By Lucy Whitehouse + , 09-Jun-2014
Last updated the 09-Jun-2014 at 16:11 GMT

Dove’s ‘Real Beauty Sketches’ marketing campaign has scooped the top prize at the Effie Awards, a national competition honoring efforts in branding and consumer-engagement. 

The beauty brand was announced as the winner of the award’s Grand Effie for North America, in recognition of the success generated by their campaign, which focused on the narrative of women realizing their ‘natural beauty’.

The campaign proved a feat of small-budget marketing, creating $24 million in incremental sales and $52 million worth of media exposure, on the back of just $925,000 in costs. It also "returned Dove to culture", according to the brand.

Storytelling

The win confirmed the rising importance of a personal narrative in branding, fast becoming a hot sales ticket within beauty.

Judy John, CEO of Leo Burnett and member of the 2014 Grand Effie Jury, acknowledged this as a key reason behind Dove’s success, noting that “the work demonstrated how the power of ideas can influence society and lift brands.” 

It's critical for brands to shift from messaging to storytelling,” Jonah Sachs, American author, designer and entrepreneur, has said in The Guardian.

“After all, a brand is nothing more than an ongoing story – a set of meaningful emotional experiences – unfolding between itself and its audiences,” he observes.

Merrily McGugan, marketing manager from YouTube analysts Pixability, has confirmed the rising focus in beauty advertising, advising brands to “move into delivering relatable, valuable content.”

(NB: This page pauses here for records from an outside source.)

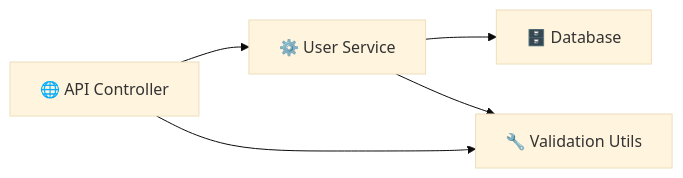
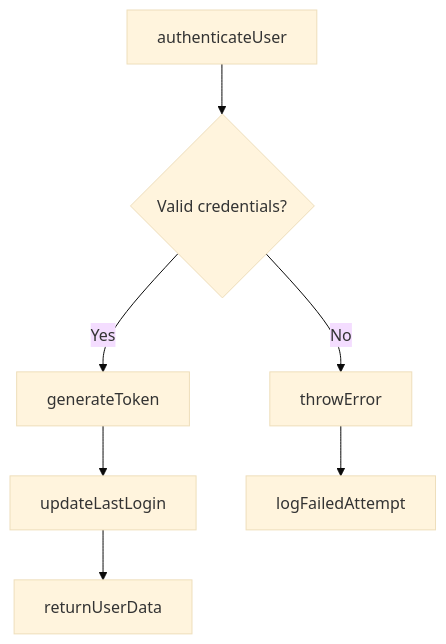
The fourth of 4 diagrams in README.md (jatin2507/docdelta), drawn with Mermaid (base theme) before and after one commit. The commit also changed other lines of this file and 6 other files, not shown here.

````diff
--- a/README.md
+++ b/README.md
@@ -240,7 +272,9 @@
 ```mermaid
-graph LR
-    A[🌐 API Controller] --> B[⚙️ User Service]
-    B --> C[🗄️ Database]
-    A --> D[🔧 Validation Utils]
-    B --> D
+flowchart TD
+    A[authenticateUser] --> B{Valid credentials?}
+    B -->|Yes| C[generateToken]
+    B -->|No| D[throwError]
+    C --> E[updateLastLogin]
+    E --> F[returnUserData]
+    D --> G[logFailedAttempt]
 ```
````
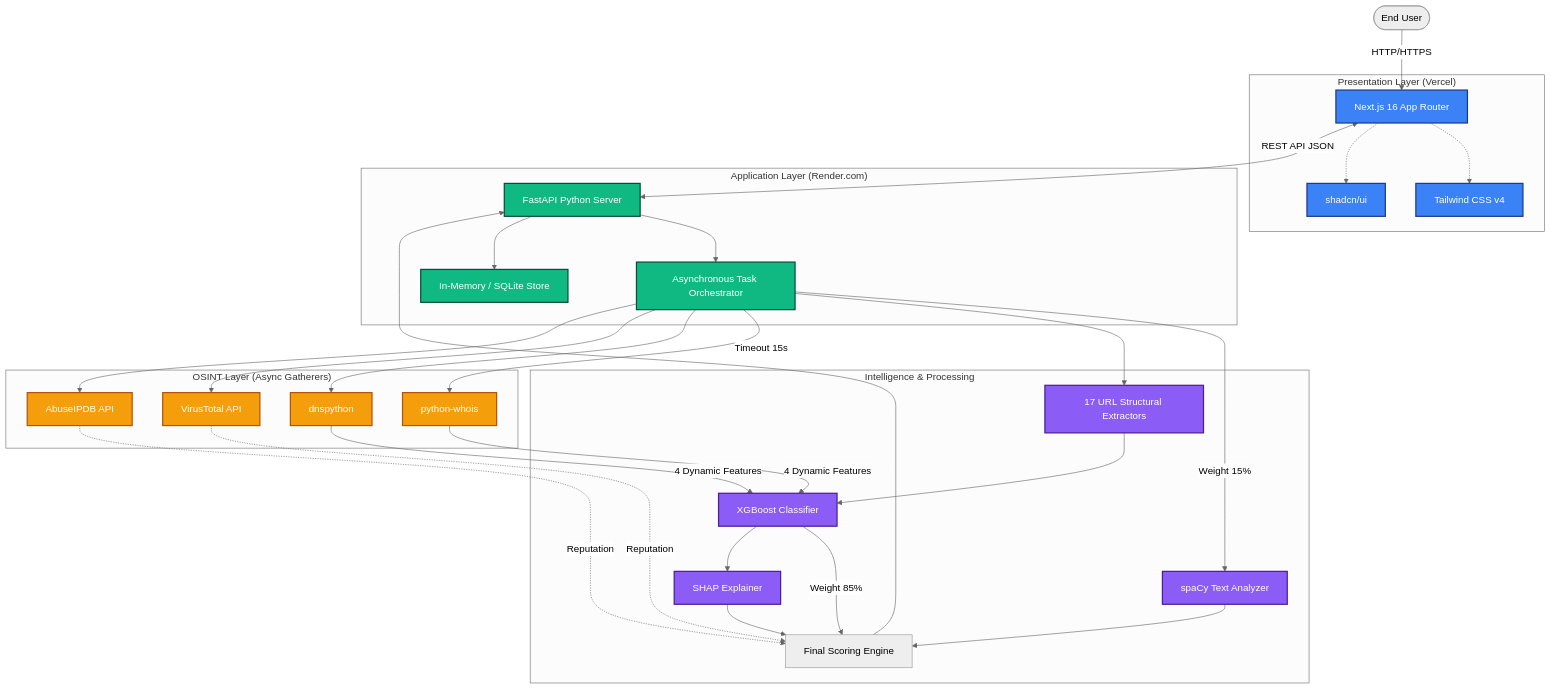
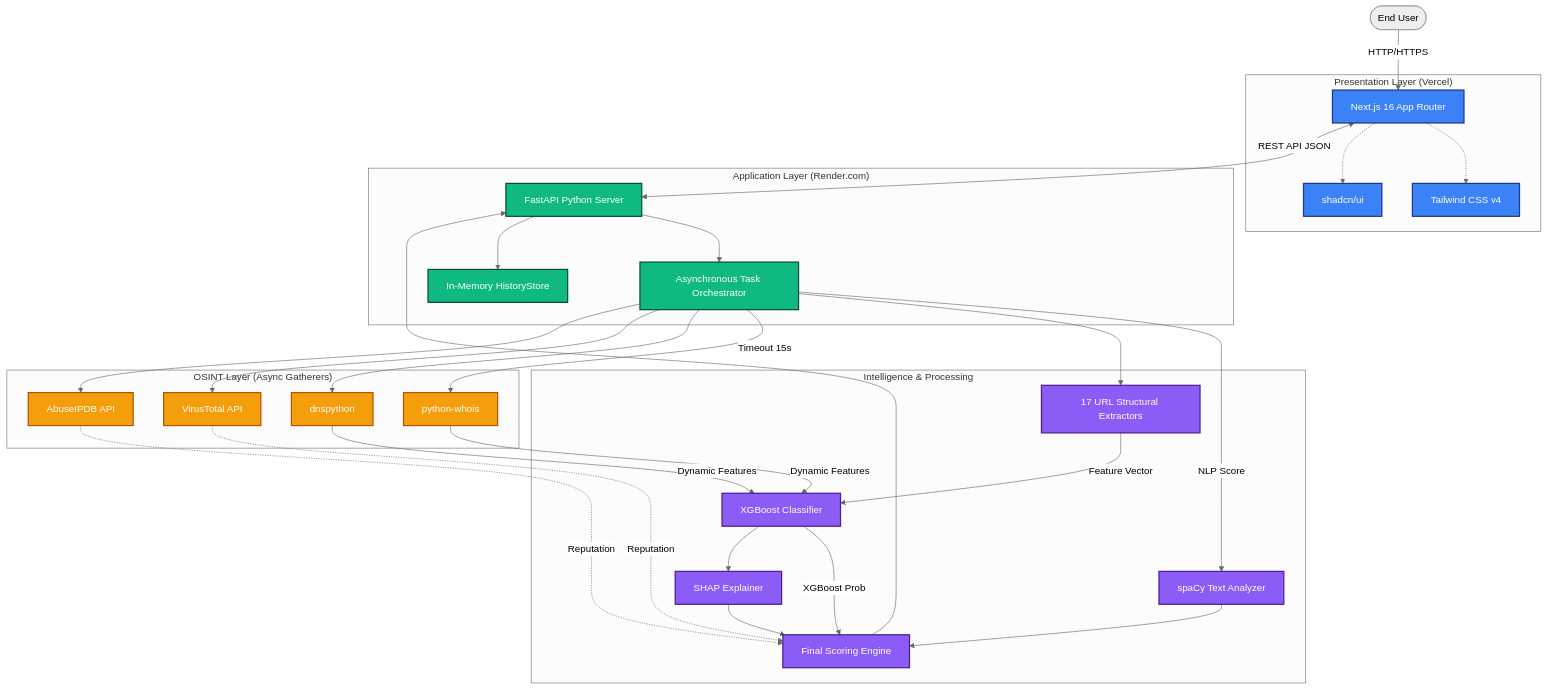
Before and after one commit to ELTE-DSED/phishing-detection-osint: the diagram in docs/diagrams/mermaid/system-architecture.mmd, drawn with Mermaid (neutral theme). The commit also changed 8 other files, not shown here.

```diff
--- a/docs/diagrams/mermaid/system-architecture.mmd
+++ b/docs/diagrams/mermaid/system-architecture.mmd
@@ -1,58 +1,59 @@
 graph TD
     classDef frontend fill:#3b82f6,stroke:#1e3a8a,stroke-width:2px,color:#fff;
     classDef backend fill:#10b981,stroke:#064e3b,stroke-width:2px,color:#fff;
     classDef ml fill:#8b5cf6,stroke:#4c1d95,stroke-width:2px,color:#fff;
     classDef external fill:#f59e0b,stroke:#b45309,stroke-width:2px,color:#fff;
 
     subgraph "Presentation Layer (Vercel)"
         NextJS[Next.js 16 App Router]:::frontend
         Tailwind[Tailwind CSS v4]:::frontend
         Shadcn[shadcn/ui]:::frontend
         NextJS -.-> Tailwind
         NextJS -.-> Shadcn
     end
 
     subgraph "Application Layer (Render.com)"
         FastAPI[FastAPI Python Server]:::backend
         Orchestrator[Asynchronous Task Orchestrator]:::backend
-        History[In-Memory / SQLite Store]:::backend
+        History[In-Memory HistoryStore]:::backend
         
         FastAPI --> Orchestrator
         FastAPI --> History
     end
 
     subgraph "Intelligence & Processing"
         NLP[spaCy Text Analyzer]:::ml
         FeatExtract[17 URL Structural Extractors]:::ml
         ML_Model[XGBoost Classifier]:::ml
         SHAP[SHAP Explainer]:::ml
+        Scorer[Final Scoring Engine]:::ml
         
-        Orchestrator -->|Weight 15%| NLP
+        Orchestrator -->|NLP Score| NLP
         Orchestrator --> FeatExtract
-        FeatExtract --> ML_Model
-        NLP --> Scorer[Final Scoring Engine]
-        ML_Model -->|Weight 85%| Scorer
+        FeatExtract -->|Feature Vector| ML_Model
+        NLP --> Scorer
+        ML_Model -->|XGBoost Prob| Scorer
         ML_Model --> SHAP
         SHAP --> Scorer
     end
 
     subgraph "OSINT Layer (Async Gatherers)"
         WHOIS[python-whois]:::external
         DNS[dnspython]:::external
         VT[VirusTotal API]:::external
         AbuseIPDB[AbuseIPDB API]:::external
         
         Orchestrator -->|Timeout 15s| WHOIS
         Orchestrator --> DNS
         Orchestrator --> VT
         Orchestrator --> AbuseIPDB
     end
 
     %% Connections
     User([End User]) -->|HTTP/HTTPS| NextJS
     NextJS <-->|REST API JSON| FastAPI
-    WHOIS -->|4 Dynamic Features| ML_Model
-    DNS -->|4 Dynamic Features| ML_Model
+    WHOIS -->|Dynamic Features| ML_Model
+    DNS -->|Dynamic Features| ML_Model
     VT -.->|Reputation| Scorer
     AbuseIPDB -.->|Reputation| Scorer
     Scorer --> FastAPI
```
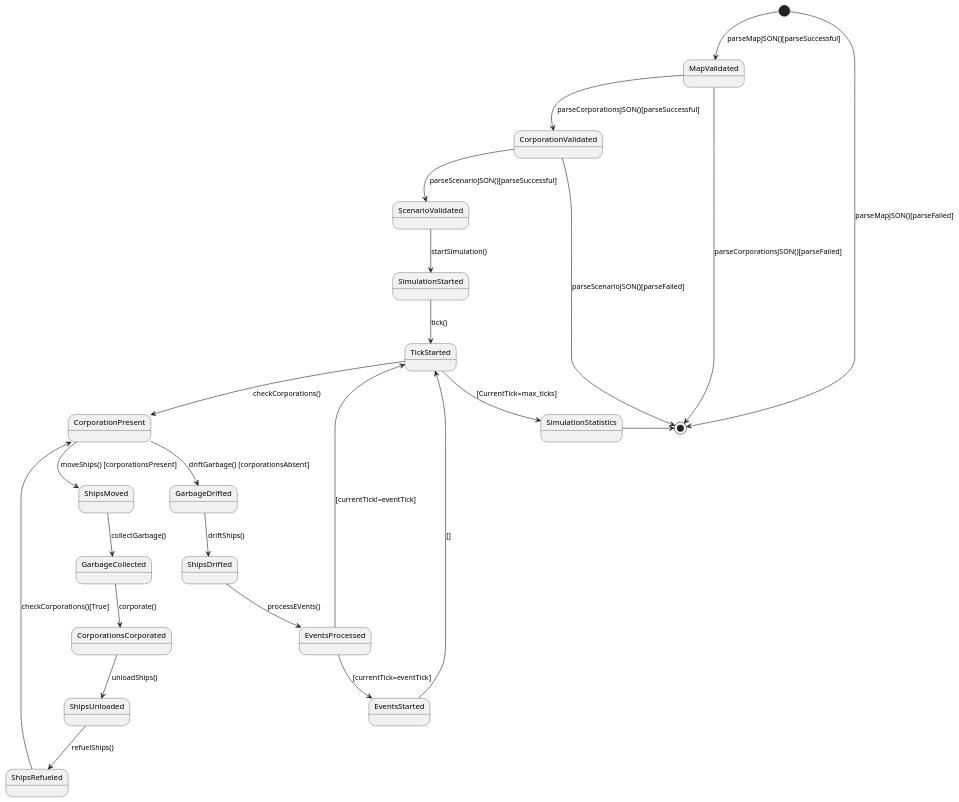
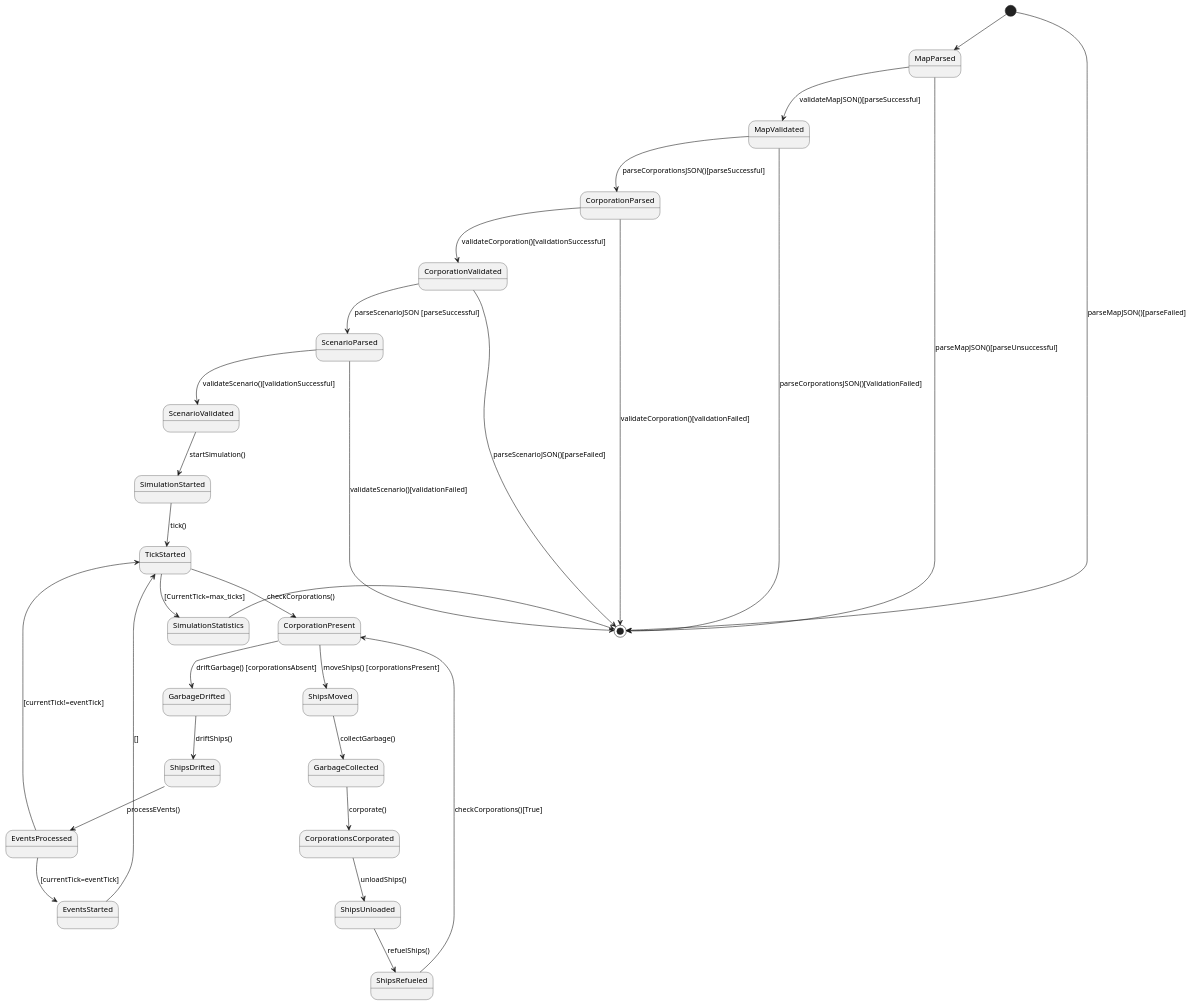
One commit to Atharvakore/Save-The-Saardines changed the diagram in StateDiagram.puml. Above: the diagram before and after it, drawn with PlantUML.

Commit message:
validation state added in state diagram

```diff
--- a/StateDiagram.puml
+++ b/StateDiagram.puml
@@ -1,31 +1,35 @@
 @startuml
-
-[*] --> MapValidated: parseMapJSON()[parseSuccessful]
+[*] --> MapParsed
+MapParsed --> MapValidated: validateMapJSON()[parseSuccessful]
+MapParsed --> [*] : parseMapJSON()[parseUnsuccessful]
 [*] --> [*] : parseMapJSON()[parseFailed]
 
-MapValidated --> CorporationValidated : parseCorporationsJSON()[parseSuccessful]
-MapValidated --> [*] : parseCorporationsJSON()[parseFailed]
-
-CorporationValidated --> ScenarioValidated : parseScenarioJSON()[parseSuccessful]
+MapValidated --> CorporationParsed : parseCorporationsJSON()[parseSuccessful]
+MapValidated --> [*] : parseCorporationsJSON()[ValidationFailed]
+CorporationParsed -->CorporationValidated : validateCorporation()[validationSuccessful]
+CorporationParsed -->[*] : validateCorporation()[validationFailed]
+CorporationValidated --> ScenarioParsed : parseScenarioJSON [parseSuccessful]
+ScenarioParsed --> ScenarioValidated : validateScenario()[validationSuccessful]
+ScenarioParsed --> [*] : validateScenario()[validationFailed]
 CorporationValidated --> [*] : parseScenarioJSON()[parseFailed]
 
 ScenarioValidated--> SimulationStarted : startSimulation()
 
 SimulationStarted --> TickStarted : tick()
 
 TickStarted --> CorporationPresent : checkCorporations()
 CorporationPresent --> ShipsMoved : moveShips() [corporationsPresent]
 ShipsMoved --> GarbageCollected : collectGarbage()
 GarbageCollected --> CorporationsCorporated : corporate()
 CorporationsCorporated --> ShipsUnloaded : unloadShips()
 ShipsUnloaded --> ShipsRefueled : refuelShips()
 ShipsRefueled --> CorporationPresent : checkCorporations()[True]
 CorporationPresent --> GarbageDrifted : driftGarbage() [corporationsAbsent]
 GarbageDrifted --> ShipsDrifted : driftShips()
 ShipsDrifted --> EventsProcessed : processEVents()
 EventsProcessed --> TickStarted : [currentTick!=eventTick]
 EventsProcessed --> EventsStarted : [currentTick=eventTick]
 EventsStarted --> TickStarted : []
 TickStarted --> SimulationStatistics : [CurrentTick=max_ticks]
 SimulationStatistics -> [*]
 @enduml
```
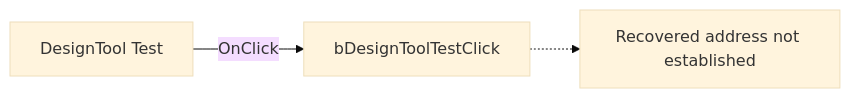
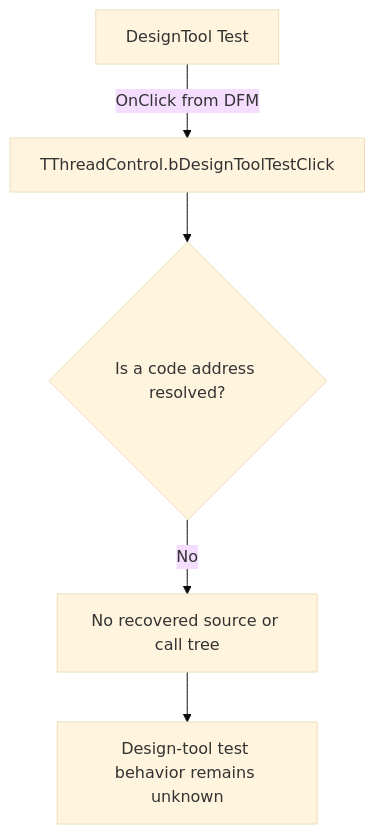
One commit to MovGP0/TIARA changed the diagram in docs/ui-controls/threadcontrol/bdesigntooltest-e34baf6e78.md. Above: the diagram before and after it, drawn with Mermaid (base theme). The commit also changed other lines of this file and 1062 other files, not shown here.

````diff
--- a/docs/ui-controls/threadcontrol/bdesigntooltest-e34baf6e78.md
+++ b/docs/ui-controls/threadcontrol/bdesigntooltest-e34baf6e78.md
@@ -27,5 +29,7 @@
 ```mermaid
-flowchart LR
-    control["DesignTool Test"] -->|OnClick| handler["bDesignToolTestClick"]
-    handler -.-> unresolved["Recovered address not established"]
+flowchart TD
+    control["DesignTool Test"] -->|OnClick from DFM| binding["TThreadControl.bDesignToolTestClick"]
+    binding --> address{"Is a code address resolved?"}
+    address -->|No| gap["No recovered source or call tree"]
+    gap --> unknown["Design-tool test behavior remains unknown"]
 ```
````
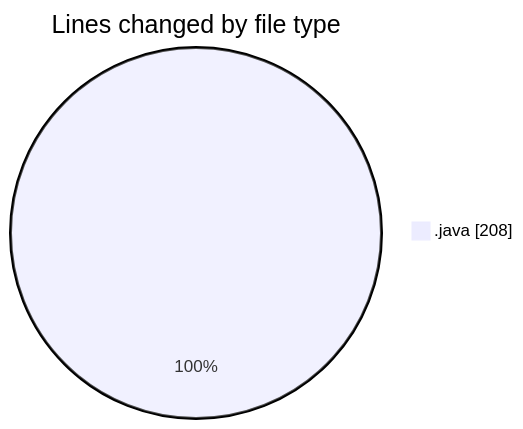
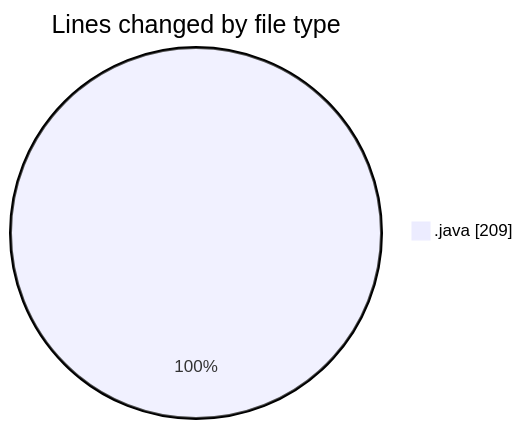
The first of 2 diagrams in 2025-02-24/startfiles/README.md (NitaiMahat/code-tracking), drawn with Mermaid before and after one commit. The commit also changed other lines of this file and 1 other file, not shown here.

````diff
--- a/2025-02-24/startfiles/README.md
+++ b/2025-02-24/startfiles/README.md
@@ -21,5 +21,5 @@
 ```mermaid
 pie showData
 title Lines changed by file type
-".java" : 208
+".java" : 209
 ```
````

Speaking to Cosmetics Design, Tom Fishburne, marketoonist and industry expert, agrees: “Brands need to forget everything that has been learnt before and take a different approach. You need to approach an idea as a consumer would,” he states.

Two-way street

The increasing demand for campaigns which tell a story participates in an overarching marketing shift away from flat product advertising, to fostering a brand identity with which the consumer can identify and participate.

Social media has opened up the potential for greater consumer involvement with brands, to which the response is strong: crowdsourcing innovation ideas, selfie-marketing campaigns and personalized products are all being met with enthusiasm.

Lancôme’s recent #BareSelfie campaign via Instagram and Benefit’s ‘Inner Beauty Challenge’ offer two recent examples of companies drawing the consumer into the marketing itself, giving the appearance of ‘accessible brands’.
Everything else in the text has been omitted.